My name is Sarah and I blog over at MumofThree World, where I’m usually found writing about family life with my two big boys and my little girl. I love reading and love sharing my thoughts on books.
I’m a big fan of Kate Atkinson’s Jackson Brodie crime novels. They are just so British. Behind the Scenes at the Museum came before them, it was Kate Atkinson’s very first novel. It is different from the Brodie books. You wouldn’t know they were written by the same author, except that they are both brilliantly written, humorous and quite dark.
Behind the Scenes at the Museum is narrated by Ruby, the youngest of three sisters, growing up in the 1950s in a family which doesn’t seem to care. The story charts her life right through to the 1990s. Ruby talks about her family and the many mishaps they endure. Sadly, rather a lot of them die along the way.
Every other chapter goes back in time to Ruby’s grandmother’s childhood (the grandmother appears as an old lady too). Over the years, the family is touched by plenty of tragedy and a load of extremely bad parenting by generations of women.
About three quarters of the way through the book, there is a big twist which totally shocked me and had me in buckets of tears. This made sense of a lot Ruby’s peculiar behaviour and the reasons for her mother treating her so badly.
This is a brilliant book, easy to read and entertaining and I would recommend it to anyone (although I did keep a page folded for reference to help me remember all of the family members!). A great Christmas present for anyone who enjoys reading. It’s a long book, but fast-moving and not too challenging.
I asked other bloggers for reviews for books of all ages as part of our Christmas TRH Book Advent. Maybe slip a book into the advent for yourself – I’m sure some of the other books the children will want to read again and again anyway, or some of them may be too big for one sitting. I feel it’s important that we model the behaviour we want our children to do – so they really need to see you sitting down reading too (whether that’s with a book or a kindle etc).
As adults are very important people I thought that I would couple this with another important person – I like to call him Father Christmas but you can also call him Santa. We painted the toilet roll holder (TRH) black to represent his trousers and boots.

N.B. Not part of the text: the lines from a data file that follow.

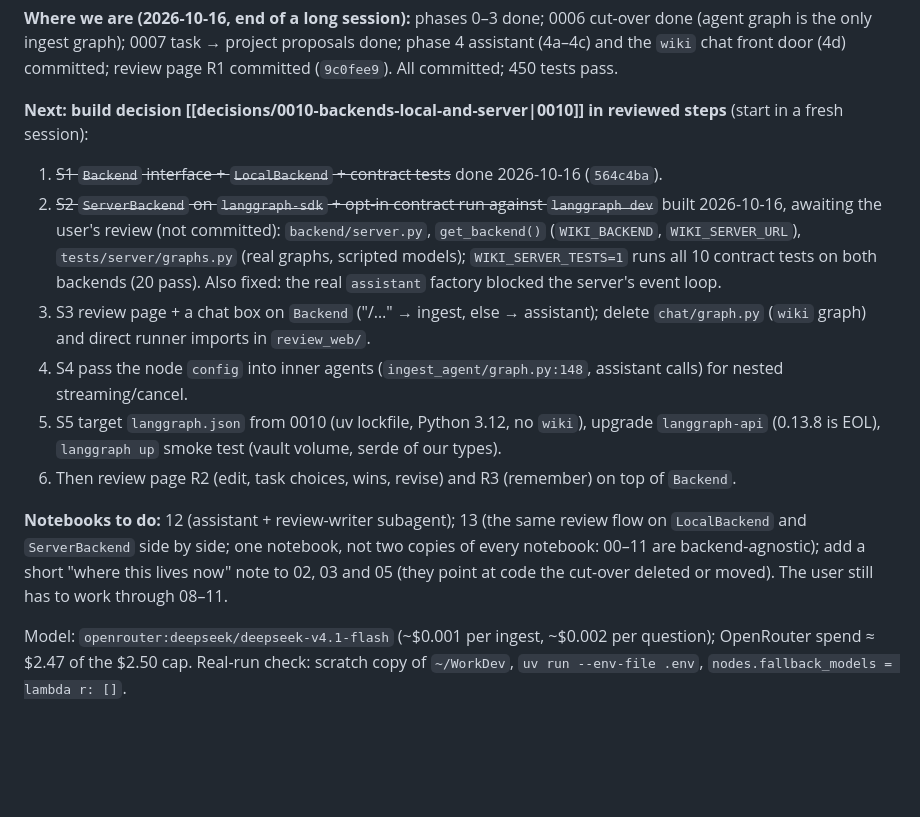
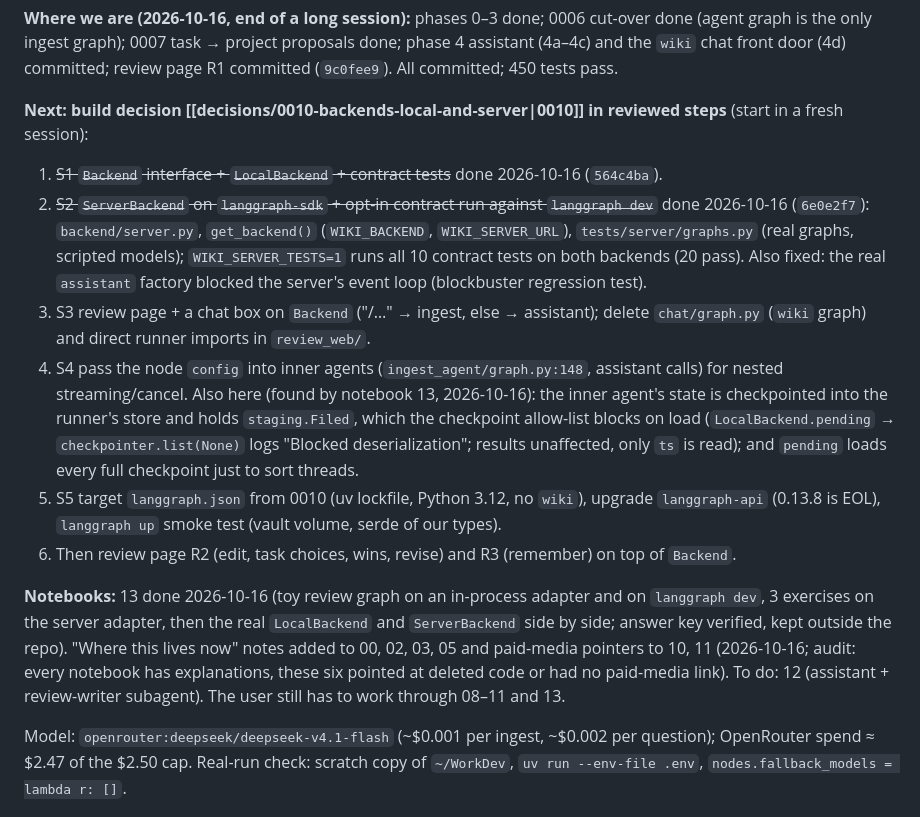
Before and after one commit to Laxmi884/workwiki, a Markdown page: docs/wiki/progress.md, the part around the change. Rendered like a GitHub page; blank space fills up the shorter version.

Commit message:
wiki: S2 done, notebook 13, notebook audit, Filed checkpoint finding for S4
Co-Authored-By: Claude Opus 5.5 <noreply@anthropic.com>
Claude-Session: https://claude.ai/code/session_016GGowvYcbvPssWXyfZh3uS

```diff
--- a/docs/wiki/progress.md
+++ b/docs/wiki/progress.md
@@ -10,13 +10,13 @@ Working mode (CLAUDE.md, since 2026-10-15): Claude builds in reviewed steps, eac
 
 **Next: build decision [[decisions/0010-backends-local-and-server|0010]] in reviewed steps** (start in a fresh session):
 1. ~~S1 `Backend` interface + `LocalBackend` + contract tests~~ done 2026-10-16 (`564c4ba`).
-2. ~~S2 `ServerBackend` on `langgraph-sdk` + opt-in contract run against `langgraph dev`~~ built 2026-10-16, awaiting the user's review (not committed): `backend/server.py`, `get_backend()` (`WIKI_BACKEND`, `WIKI_SERVER_URL`), `tests/server/graphs.py` (real graphs, scripted models); `WIKI_SERVER_TESTS=1` runs all 10 contract tests on both backends (20 pass). Also fixed: the real `assistant` factory blocked the server's event loop.
+2. ~~S2 `ServerBackend` on `langgraph-sdk` + opt-in contract run against `langgraph dev`~~ done 2026-10-16 (`6e0e2f7`): `backend/server.py`, `get_backend()` (`WIKI_BACKEND`, `WIKI_SERVER_URL`), `tests/server/graphs.py` (real graphs, scripted models); `WIKI_SERVER_TESTS=1` runs all 10 contract tests on both backends (20 pass). Also fixed: the real `assistant` factory blocked the server's event loop (blockbuster regression test).
 3. S3 review page + a chat box on `Backend` ("/…" → ingest, else → assistant); delete `chat/graph.py` (`wiki` graph) and direct runner imports in `review_web/`.
-4. S4 pass the node `config` into inner agents (`ingest_agent/graph.py:148`, assistant calls) for nested streaming/cancel.
+4. S4 pass the node `config` into inner agents (`ingest_agent/graph.py:148`, assistant calls) for nested streaming/cancel. Also here (found by notebook 13, 2026-10-16): the inner agent's state is checkpointed into the runner's store and holds `staging.Filed`, which the checkpoint allow-list blocks on load (`LocalBackend.pending` → `checkpointer.list(None)` logs "Blocked deserialization"; results unaffected, only `ts` is read); and `pending` loads every full checkpoint just to sort threads.
 5. S5 target `langgraph.json` from 0010 (uv lockfile, Python 3.12, no `wiki`), upgrade `langgraph-api` (0.13.8 is EOL), `langgraph up` smoke test (vault volume, serde of our types).
 6. Then review page R2 (edit, task choices, wins, revise) and R3 (remember) on top of `Backend`.
 
-**Notebooks to do:** 12 (assistant + review-writer subagent); 13 (the same review flow on `LocalBackend` and `ServerBackend` side by side; one notebook, not two copies of every notebook: 00–11 are backend-agnostic); add a short "where this lives now" note to 02, 03 and 05 (they point at code the cut-over deleted or moved). The user still has to work through 08–11.
+**Notebooks:** 13 done 2026-10-16 (toy review graph on an in-process adapter and on `langgraph dev`, 3 exercises on the server adapter, then the real `LocalBackend` and `ServerBackend` side by side; answer key verified, kept outside the repo). "Where this lives now" notes added to 00, 02, 03, 05 and paid-media pointers to 10, 11 (2026-10-16; audit: every notebook has explanations, these six pointed at deleted code or had no paid-media link). To do: 12 (assistant + review-writer subagent). The user still has to work through 08–11 and 13.
 
 Model: `openrouter:deepseek/deepseek-v4.1-flash` (~$0.001 per ingest, ~$0.002 per question); OpenRouter spend ≈ $2.47 of the $2.50 cap. Real-run check: scratch copy of `~/WorkDev`, `uv run --env-file .env`, `nodes.fallback_models = lambda r: []`.
 
```
Also changed, not shown: docs/wiki/log.md (+3 -0 lines).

We then cut a circle from white paper and drew on a smiley face and glued it on. Then simply we made a cone shape out of red paper and a red cloak too and attached them. Then glued on cotton wool for his beard and white bits around his hat.